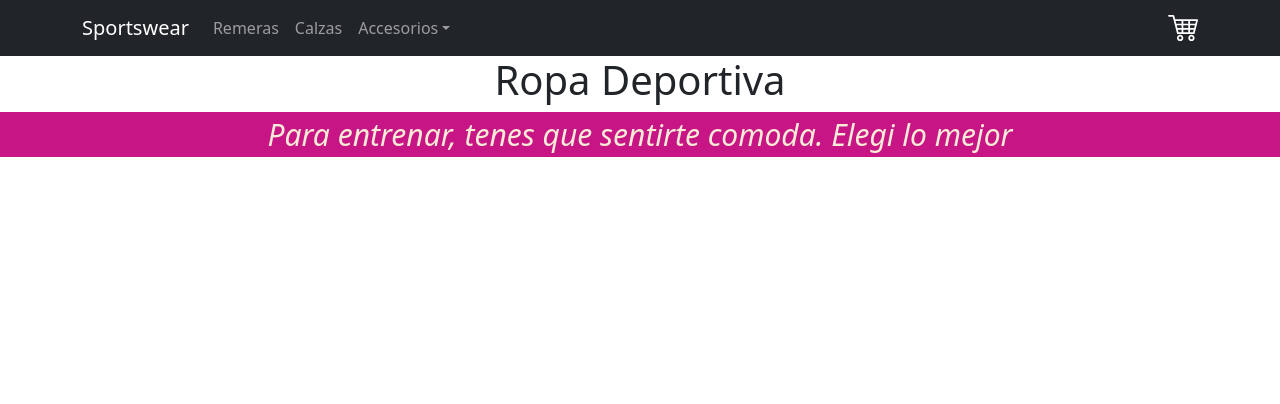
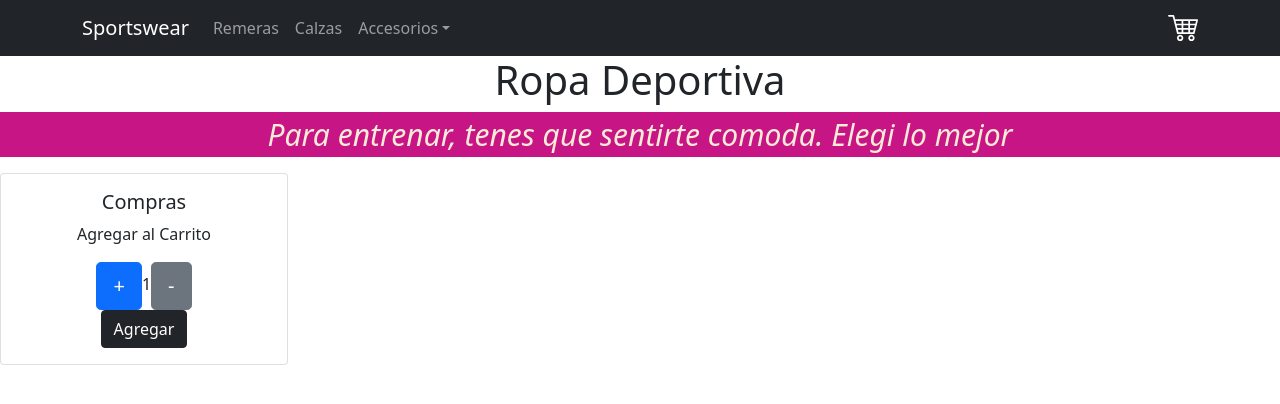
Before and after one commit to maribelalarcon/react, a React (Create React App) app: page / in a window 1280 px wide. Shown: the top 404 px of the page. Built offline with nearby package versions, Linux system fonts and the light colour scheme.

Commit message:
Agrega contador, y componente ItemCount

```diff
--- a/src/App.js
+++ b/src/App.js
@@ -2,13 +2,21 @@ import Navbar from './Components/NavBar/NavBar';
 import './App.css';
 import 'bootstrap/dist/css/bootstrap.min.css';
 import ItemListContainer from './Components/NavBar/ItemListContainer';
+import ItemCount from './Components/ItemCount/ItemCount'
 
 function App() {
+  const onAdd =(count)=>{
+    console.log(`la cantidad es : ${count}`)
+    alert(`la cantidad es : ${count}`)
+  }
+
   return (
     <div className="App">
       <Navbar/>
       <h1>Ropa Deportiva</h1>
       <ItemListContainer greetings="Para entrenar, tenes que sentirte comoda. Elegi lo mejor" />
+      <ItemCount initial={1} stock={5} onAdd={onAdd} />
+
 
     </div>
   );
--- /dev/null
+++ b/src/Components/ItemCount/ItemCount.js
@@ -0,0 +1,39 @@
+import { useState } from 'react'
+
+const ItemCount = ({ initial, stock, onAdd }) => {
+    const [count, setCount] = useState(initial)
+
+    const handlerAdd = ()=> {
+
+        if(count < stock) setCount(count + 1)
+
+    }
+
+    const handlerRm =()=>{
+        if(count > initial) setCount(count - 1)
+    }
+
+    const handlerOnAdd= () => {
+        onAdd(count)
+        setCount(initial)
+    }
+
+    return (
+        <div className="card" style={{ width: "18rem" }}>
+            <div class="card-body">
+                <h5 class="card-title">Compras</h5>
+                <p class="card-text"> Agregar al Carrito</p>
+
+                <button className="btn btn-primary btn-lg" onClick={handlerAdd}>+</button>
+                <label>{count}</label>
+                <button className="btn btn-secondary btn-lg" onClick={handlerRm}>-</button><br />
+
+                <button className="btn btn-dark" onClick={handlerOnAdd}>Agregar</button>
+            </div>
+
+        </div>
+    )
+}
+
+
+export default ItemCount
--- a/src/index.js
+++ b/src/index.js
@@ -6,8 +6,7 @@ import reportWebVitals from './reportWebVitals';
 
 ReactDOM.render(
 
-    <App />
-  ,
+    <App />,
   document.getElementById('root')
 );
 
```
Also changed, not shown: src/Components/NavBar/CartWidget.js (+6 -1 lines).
══════
● Work to be completed: Return every record exactly. Pictures stay out.

● Problem solution:
Before and after one commit to maribelalarcon/react, a React (Create React App) app: page / in a window 1280 px wide. Shown: the top 404 px of the page. Built offline with nearby package versions, Linux system fonts and the light colour scheme.

Commit message:
Agrega contador, y componente ItemCount

```diff
--- a/src/App.js
+++ b/src/App.js
@@ -2,13 +2,21 @@ import Navbar from './Components/NavBar/NavBar';
 import './App.css';
 import 'bootstrap/dist/css/bootstrap.min.css';
 import ItemListContainer from './Components/NavBar/ItemListContainer';
+import ItemCount from './Components/ItemCount/ItemCount'
 
 function App() {
+  const onAdd =(count)=>{
+    console.log(`la cantidad es : ${count}`)
+    alert(`la cantidad es : ${count}`)
+  }
+
   return (
     <div className="App">
       <Navbar/>
       <h1>Ropa Deportiva</h1>
       <ItemListContainer greetings="Para entrenar, tenes que sentirte comoda. Elegi lo mejor" />
+      <ItemCount initial={1} stock={5} onAdd={onAdd} />
+
 
     </div>
   );
--- /dev/null
+++ b/src/Components/ItemCount/ItemCount.js
@@ -0,0 +1,39 @@
+import { useState } from 'react'
+
+const ItemCount = ({ initial, stock, onAdd }) => {
+    const [count, setCount] = useState(initial)
+
+    const handlerAdd = ()=> {
+
+        if(count < stock) setCount(count + 1)
+
+    }
+
+    const handlerRm =()=>{
+        if(count > initial) setCount(count - 1)
+    }
+
+    const handlerOnAdd= () => {
+        onAdd(count)
+        setCount(initial)
+    }
+
+    return (
+        <div className="card" style={{ width: "18rem" }}>
+            <div class="card-body">
+                <h5 class="card-title">Compras</h5>
+                <p class="card-text"> Agregar al Carrito</p>
+
+                <button className="btn btn-primary btn-lg" onClick={handlerAdd}>+</button>
+                <label>{count}</label>
+                <button className="btn btn-secondary btn-lg" onClick={handlerRm}>-</button><br />
+
+                <button className="btn btn-dark" onClick={handlerOnAdd}>Agregar</button>
+            </div>
+
+        </div>
+    )
+}
+
+
+export default ItemCount
--- a/src/index.js
+++ b/src/index.js
@@ -6,8 +6,7 @@ import reportWebVitals from './reportWebVitals';
 
 ReactDOM.render(
 
-    <App />
-  ,
+    <App />,
   document.getElementById('root')
 );
 
```
Also changed, not shown: src/Components/NavBar/CartWidget.js (+6 -1 lines).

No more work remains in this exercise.